People have been swimming since the Stone Age, which was, oh, um, about 2.9 million years ago. It wasn’t until 1837, though, that the National Society of Great Britain began to hold competitions. Consequently, the sport was a natural fit for the Olympic Games, when they started in 1896 in Athens, Greece. Back then, though, the only strokes were freestyle and breaststroke. (Other sports that require swimsuits weren’t introduced until later, with water polo being added in 1900, competitive diving in 1904, and synchronized swimming in 1984.)What you may know best about swimming uniforms is the period from 2000 to 2008, often referred to as “the Suit Years.” That’s when the first full-length hydrodynamic suits were introduced. They allowed swimmers to glide through water at exceptional speeds, leading to numerous world records and exceptional Olympic medal wins. The suits were eventually found to be too helpful, though, and, in 2010, they were banned from competitive swimming.There’s so much more beyond “the Suit Years.” Women once had to wear silk bathing suits! Yahoo Style takes you through the suit’s evolution, starting with the very first Games. Go ahead, dive in! Follow us on Instagram, Facebook, and Pinterest for nonstop inspiration delivered fresh to your feed, every day.

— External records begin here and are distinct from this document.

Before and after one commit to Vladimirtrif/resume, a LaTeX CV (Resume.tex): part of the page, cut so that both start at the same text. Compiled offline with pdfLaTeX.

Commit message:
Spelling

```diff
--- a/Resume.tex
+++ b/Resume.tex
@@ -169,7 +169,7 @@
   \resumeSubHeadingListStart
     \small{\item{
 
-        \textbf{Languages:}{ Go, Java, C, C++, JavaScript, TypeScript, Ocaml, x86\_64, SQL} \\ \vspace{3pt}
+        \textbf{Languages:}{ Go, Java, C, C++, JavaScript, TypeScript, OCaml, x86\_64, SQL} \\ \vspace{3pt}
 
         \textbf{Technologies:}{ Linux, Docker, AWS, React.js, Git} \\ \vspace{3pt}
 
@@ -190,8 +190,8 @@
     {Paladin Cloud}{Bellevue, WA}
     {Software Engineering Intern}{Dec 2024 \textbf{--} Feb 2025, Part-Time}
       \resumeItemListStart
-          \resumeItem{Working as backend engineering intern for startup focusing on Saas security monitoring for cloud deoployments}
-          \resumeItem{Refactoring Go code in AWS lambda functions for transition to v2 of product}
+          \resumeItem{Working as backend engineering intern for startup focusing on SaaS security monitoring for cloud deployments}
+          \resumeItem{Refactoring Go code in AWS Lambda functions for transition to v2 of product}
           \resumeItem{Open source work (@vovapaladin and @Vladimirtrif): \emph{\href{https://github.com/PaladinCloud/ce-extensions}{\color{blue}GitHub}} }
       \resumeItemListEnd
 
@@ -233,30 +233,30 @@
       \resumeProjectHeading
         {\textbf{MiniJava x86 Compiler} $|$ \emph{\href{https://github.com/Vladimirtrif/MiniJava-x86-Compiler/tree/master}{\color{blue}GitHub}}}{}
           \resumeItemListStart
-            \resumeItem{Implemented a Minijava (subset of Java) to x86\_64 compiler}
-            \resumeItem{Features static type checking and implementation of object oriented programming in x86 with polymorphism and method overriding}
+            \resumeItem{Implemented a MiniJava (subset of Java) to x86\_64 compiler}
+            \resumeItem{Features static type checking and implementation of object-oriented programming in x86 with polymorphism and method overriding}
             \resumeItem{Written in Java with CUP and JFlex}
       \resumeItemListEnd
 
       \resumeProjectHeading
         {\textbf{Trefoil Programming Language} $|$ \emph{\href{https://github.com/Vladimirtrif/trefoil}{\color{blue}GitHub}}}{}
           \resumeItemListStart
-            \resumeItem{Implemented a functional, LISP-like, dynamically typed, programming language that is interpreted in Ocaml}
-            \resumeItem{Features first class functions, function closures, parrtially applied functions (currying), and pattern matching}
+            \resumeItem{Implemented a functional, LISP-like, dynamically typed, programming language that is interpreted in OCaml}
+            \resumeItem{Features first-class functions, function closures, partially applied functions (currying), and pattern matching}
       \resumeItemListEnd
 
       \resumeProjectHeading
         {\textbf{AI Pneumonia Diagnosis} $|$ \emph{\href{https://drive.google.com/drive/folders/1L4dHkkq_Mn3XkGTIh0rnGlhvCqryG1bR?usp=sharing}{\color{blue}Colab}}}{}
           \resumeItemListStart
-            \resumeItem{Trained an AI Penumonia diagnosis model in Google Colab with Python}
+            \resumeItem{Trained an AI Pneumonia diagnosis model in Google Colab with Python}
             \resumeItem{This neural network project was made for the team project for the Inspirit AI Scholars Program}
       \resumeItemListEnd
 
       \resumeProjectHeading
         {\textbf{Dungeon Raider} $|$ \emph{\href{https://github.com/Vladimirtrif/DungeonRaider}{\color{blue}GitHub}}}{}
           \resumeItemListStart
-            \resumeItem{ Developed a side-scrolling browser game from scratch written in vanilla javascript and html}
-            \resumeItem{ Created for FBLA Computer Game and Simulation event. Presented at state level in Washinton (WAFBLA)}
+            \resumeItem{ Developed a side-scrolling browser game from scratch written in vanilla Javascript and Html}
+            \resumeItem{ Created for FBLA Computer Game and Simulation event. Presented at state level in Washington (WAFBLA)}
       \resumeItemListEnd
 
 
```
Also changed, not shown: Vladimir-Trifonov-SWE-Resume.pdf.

The Olympics opening ceremony kicks off weeks of sporting triumphs, but if you’re more interested in fashion and pageantry, the Parade of Nations is the highlight of your Games. The walkabout for the 2016 Summer Olympics in Rio de Janeiro on Friday night gave us teams from 205 countries, all filing into Maracanã Stadium following their flag bearer (for the United States, the most decorated Olympian of all time, Michael Phelps in Polo Ralph Lauren, did the honors). According to tradition, Greece walked in first, in classic navy blazers with gold buttons and white pants, while Brazil, the host nation, went last, in designs by Lenny Niemeyer. Whether the girls or the boys were from Ipanema, the U.S. or the United Kingdom, it wasn’t their sporting ability on display, but how the world judged their country’s looks.Below, Yahoo Style reports on our own (non-athletic) judging, rounding up the best and the worst of the world’s warmup outfits. Let the (style) Games begin!
We are all in the mood for sports at the moment; getting back into the swing of summer sports with Wimbledon, and with the build up to the Rio Olympics it’s on everyone’s mind - particularly now that we have the weather for it!
Serena Williams opted for sandals paired with her eye-catching bright red chiffon skirt and jewel-encrusted top for the Wimbledon winners' dinner in London.
Players at Wimbledon wearing Nike's “Premier Slam” dress have reportedly been asked to return it for alterations because it didn’t cover enough skin.